### TASK STATEMENT
Would you return the listing exactly as written, apart from its pictures?

### RECORDS PROVIDED
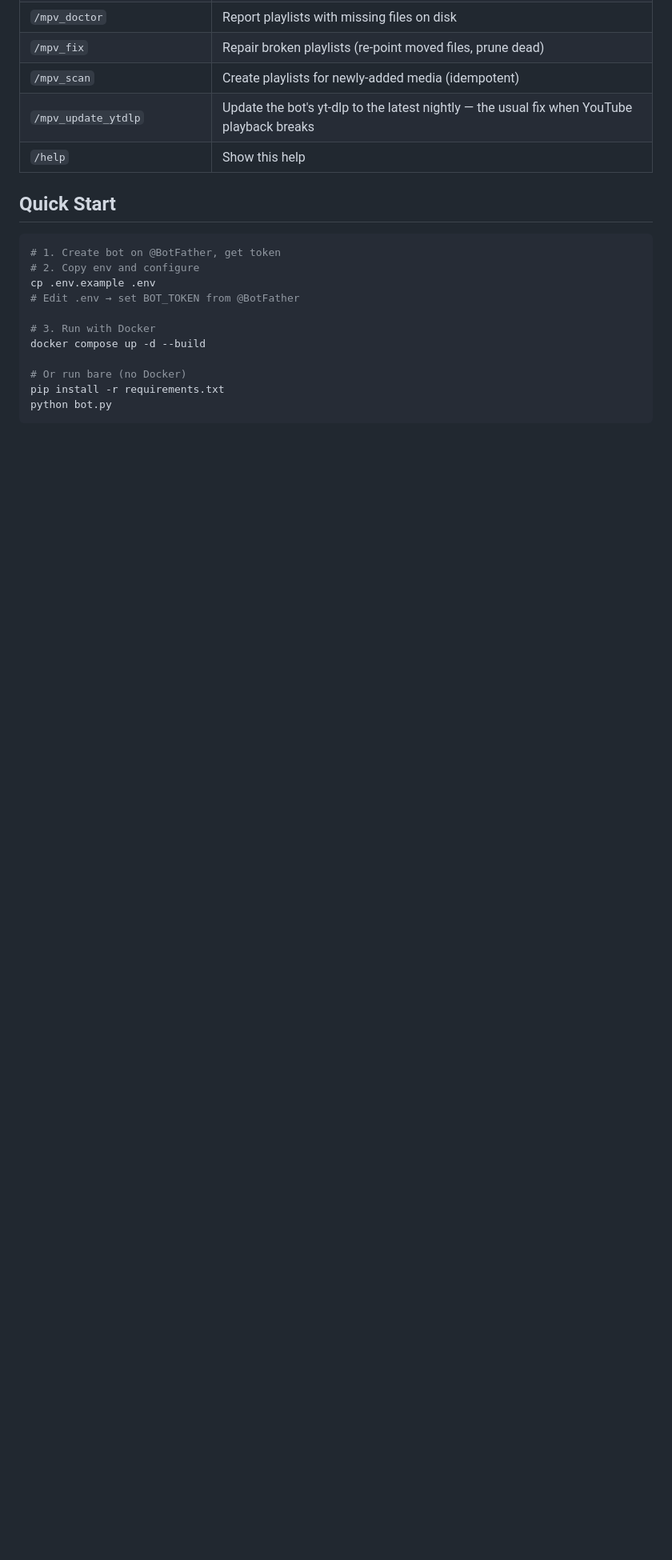
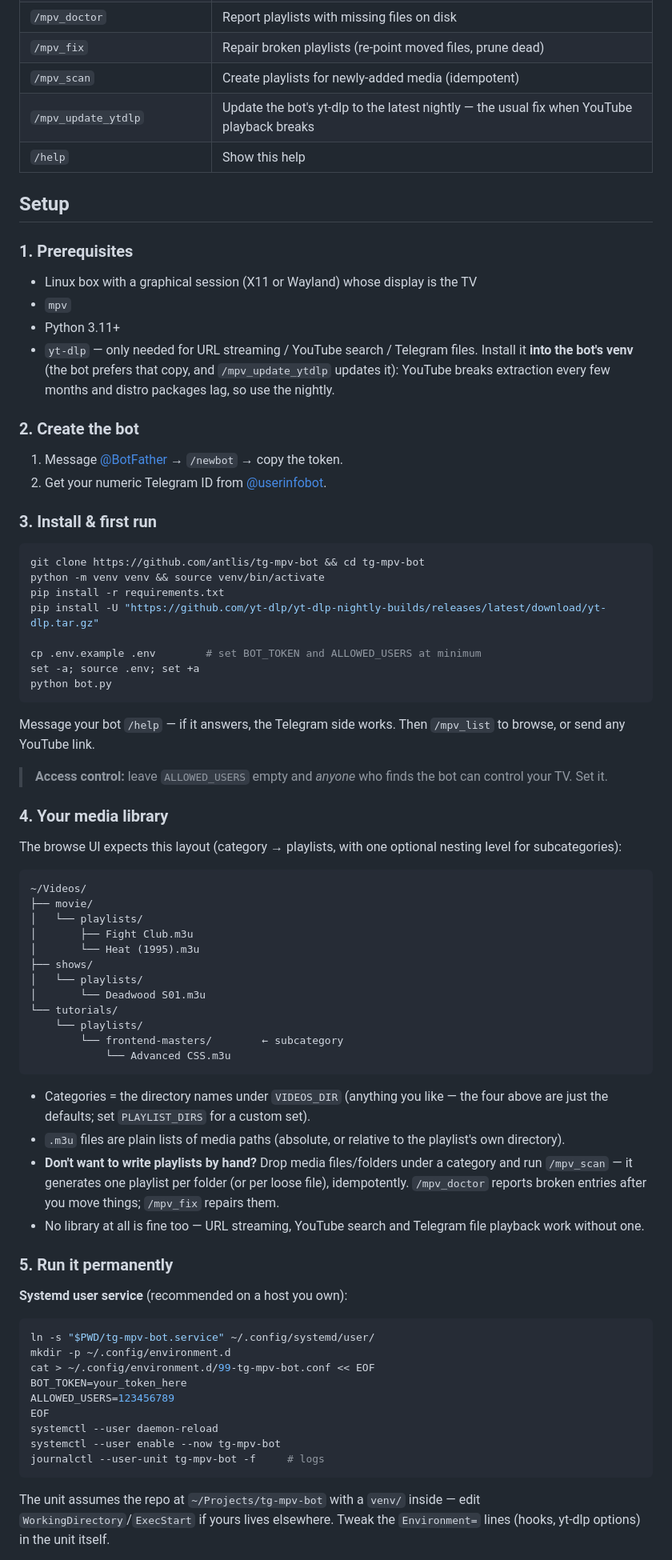
Before and after one commit to antlis/tg-mpv-bot, a Markdown page: README.md, the part around one of its changes. Shown at 80% size. GitHub-like rendering; blank space fills up the shorter version.

````diff
--- a/README.md
+++ b/README.md
@@ -86,18 +86,90 @@ the bot makes only outbound connections. `ALLOWED_USERS` keeps it yours.
 | `/mpv_update_ytdlp` | Update the bot's yt-dlp to the latest nightly — the usual fix when YouTube playback breaks |
 | `/help` | Show this help |
 
-## Quick Start
+## Setup
+
+### 1. Prerequisites
+
+- Linux box with a graphical session (X11 or Wayland) whose display is the TV
+- `mpv`
+- Python 3.11+
+- `yt-dlp` — only needed for URL streaming / YouTube search / Telegram files.
+  Install it **into the bot's venv** (the bot prefers that copy, and
+  `/mpv_update_ytdlp` updates it): YouTube breaks extraction every few months
+  and distro packages lag, so use the nightly.
+
+### 2. Create the bot
+
+1. Message [@BotFather](https://t.me/BotFather) → `/newbot` → copy the token.
+2. Get your numeric Telegram ID from [@userinfobot](https://t.me/userinfobot).
+
+### 3. Install & first run
 
 ```bash
-# 1. Create bot on @BotFather, get token
-# 2. Copy env and configure
-cp .env.example .env
-# Edit .env → set BOT_TOKEN from @BotFather
+git clone https://github.com/antlis/tg-mpv-bot && cd tg-mpv-bot
+python -m venv venv && source venv/bin/activate
+pip install -r requirements.txt
+pip install -U "https://github.com/yt-dlp/yt-dlp-nightly-builds/releases/latest/download/yt-dlp.tar.gz"
 
-# 3. Run with Docker
-docker compose up -d --build
-
-# Or run bare (no Docker)
-pip install -r requirements.txt
+cp .env.example .env        # set BOT_TOKEN and ALLOWED_USERS at minimum
+set -a; source .env; set +a
 python bot.py
 ```
+
+Message your bot `/help` — if it answers, the Telegram side works. Then
+`/mpv_list` to browse, or send any YouTube link.
+
+> **Access control:** leave `ALLOWED_USERS` empty and *anyone* who finds the
+> bot can control your TV. Set it.
+
+### 4. Your media library
+
+The browse UI expects this layout (category → playlists, with one optional
+nesting level for subcategories):
+
+```
+~/Videos/
+├── movie/
+│   └── playlists/
+│       ├── Fight Club.m3u
+│       └── Heat (1995).m3u
+├── shows/
+│   └── playlists/
+│       └── Deadwood S01.m3u
+└── tutorials/
+    └── playlists/
+        └── frontend-masters/        ← subcategory
+            └── Advanced CSS.m3u
+```
+
+- Categories = the directory names under `VIDEOS_DIR` (anything you like —
+  the four above are just the defaults; set `PLAYLIST_DIRS` for a custom set).
+- `.m3u` files are plain lists of media paths (absolute, or relative to the
+  playlist's own directory).
+- **Don't want to write playlists by hand?** Drop media files/folders under a
+  category and run `/mpv_scan` — it generates one playlist per folder (or per
+  loose file), idempotently. `/mpv_doctor` reports broken entries after you
+  move things; `/mpv_fix` repairs them.
+- No library at all is fine too — URL streaming, YouTube search and Telegram
+  file playback work without one.
+
+### 5. Run it permanently
+
+**Systemd user service** (recommended on a host you own):
+
+```bash
+ln -s "$PWD/tg-mpv-bot.service" ~/.config/systemd/user/
+mkdir -p ~/.config/environment.d
+cat > ~/.config/environment.d/99-tg-mpv-bot.conf << EOF
+BOT_TOKEN=your_token_here
+ALLOWED_USERS=123456789
+EOF
+systemctl --user daemon-reload
+systemctl --user enable --now tg-mpv-bot
+journalctl --user-unit tg-mpv-bot -f     # logs
+```
+
+The unit assumes the repo at `~/Projects/tg-mpv-bot` with a `venv/` inside —
+edit `WorkingDirectory`/`ExecStart` if yours lives elsewhere. Tweak the
+`Environment=` lines (hooks, yt-dlp options) in the unit itself.
+
````
Also changed, not shown: other parts of README.md (+39 -38 lines).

### WRITTEN ANSWER
Before and after one commit to antlis/tg-mpv-bot, a Markdown page: README.md, the part around one of its changes. Shown at 80% size. GitHub-like rendering; blank space fills up the shorter version.

````diff
--- a/README.md
+++ b/README.md
@@ -86,18 +86,90 @@ the bot makes only outbound connections. `ALLOWED_USERS` keeps it yours.
 | `/mpv_update_ytdlp` | Update the bot's yt-dlp to the latest nightly — the usual fix when YouTube playback breaks |
 | `/help` | Show this help |
 
-## Quick Start
+## Setup
+
+### 1. Prerequisites
+
+- Linux box with a graphical session (X11 or Wayland) whose display is the TV
+- `mpv`
+- Python 3.11+
+- `yt-dlp` — only needed for URL streaming / YouTube search / Telegram files.
+  Install it **into the bot's venv** (the bot prefers that copy, and
+  `/mpv_update_ytdlp` updates it): YouTube breaks extraction every few months
+  and distro packages lag, so use the nightly.
+
+### 2. Create the bot
+
+1. Message [@BotFather](https://t.me/BotFather) → `/newbot` → copy the token.
+2. Get your numeric Telegram ID from [@userinfobot](https://t.me/userinfobot).
+
+### 3. Install & first run
 
 ```bash
-# 1. Create bot on @BotFather, get token
-# 2. Copy env and configure
-cp .env.example .env
-# Edit .env → set BOT_TOKEN from @BotFather
+git clone https://github.com/antlis/tg-mpv-bot && cd tg-mpv-bot
+python -m venv venv && source venv/bin/activate
+pip install -r requirements.txt
+pip install -U "https://github.com/yt-dlp/yt-dlp-nightly-builds/releases/latest/download/yt-dlp.tar.gz"
 
-# 3. Run with Docker
-docker compose up -d --build
-
-# Or run bare (no Docker)
-pip install -r requirements.txt
+cp .env.example .env        # set BOT_TOKEN and ALLOWED_USERS at minimum
+set -a; source .env; set +a
 python bot.py
 ```
+
+Message your bot `/help` — if it answers, the Telegram side works. Then
+`/mpv_list` to browse, or send any YouTube link.
+
+> **Access control:** leave `ALLOWED_USERS` empty and *anyone* who finds the
+> bot can control your TV. Set it.
+
+### 4. Your media library
+
+The browse UI expects this layout (category → playlists, with one optional
+nesting level for subcategories):
+
+```
+~/Videos/
+├── movie/
+│   └── playlists/
+│       ├── Fight Club.m3u
+│       └── Heat (1995).m3u
+├── shows/
+│   └── playlists/
+│       └── Deadwood S01.m3u
+└── tutorials/
+    └── playlists/
+        └── frontend-masters/        ← subcategory
+            └── Advanced CSS.m3u
+```
+
+- Categories = the directory names under `VIDEOS_DIR` (anything you like —
+  the four above are just the defaults; set `PLAYLIST_DIRS` for a custom set).
+- `.m3u` files are plain lists of media paths (absolute, or relative to the
+  playlist's own directory).
+- **Don't want to write playlists by hand?** Drop media files/folders under a
+  category and run `/mpv_scan` — it generates one playlist per folder (or per
+  loose file), idempotently. `/mpv_doctor` reports broken entries after you
+  move things; `/mpv_fix` repairs them.
+- No library at all is fine too — URL streaming, YouTube search and Telegram
+  file playback work without one.
+
+### 5. Run it permanently
+
+**Systemd user service** (recommended on a host you own):
+
+```bash
+ln -s "$PWD/tg-mpv-bot.service" ~/.config/systemd/user/
+mkdir -p ~/.config/environment.d
+cat > ~/.config/environment.d/99-tg-mpv-bot.conf << EOF
+BOT_TOKEN=your_token_here
+ALLOWED_USERS=123456789
+EOF
+systemctl --user daemon-reload
+systemctl --user enable --now tg-mpv-bot
+journalctl --user-unit tg-mpv-bot -f     # logs
+```
+
+The unit assumes the repo at `~/Projects/tg-mpv-bot` with a `venv/` inside —
+edit `WorkingDirectory`/`ExecStart` if yours lives elsewhere. Tweak the
+`Environment=` lines (hooks, yt-dlp options) in the unit itself.
+
````
Also changed, not shown: other parts of README.md (+39 -38 lines).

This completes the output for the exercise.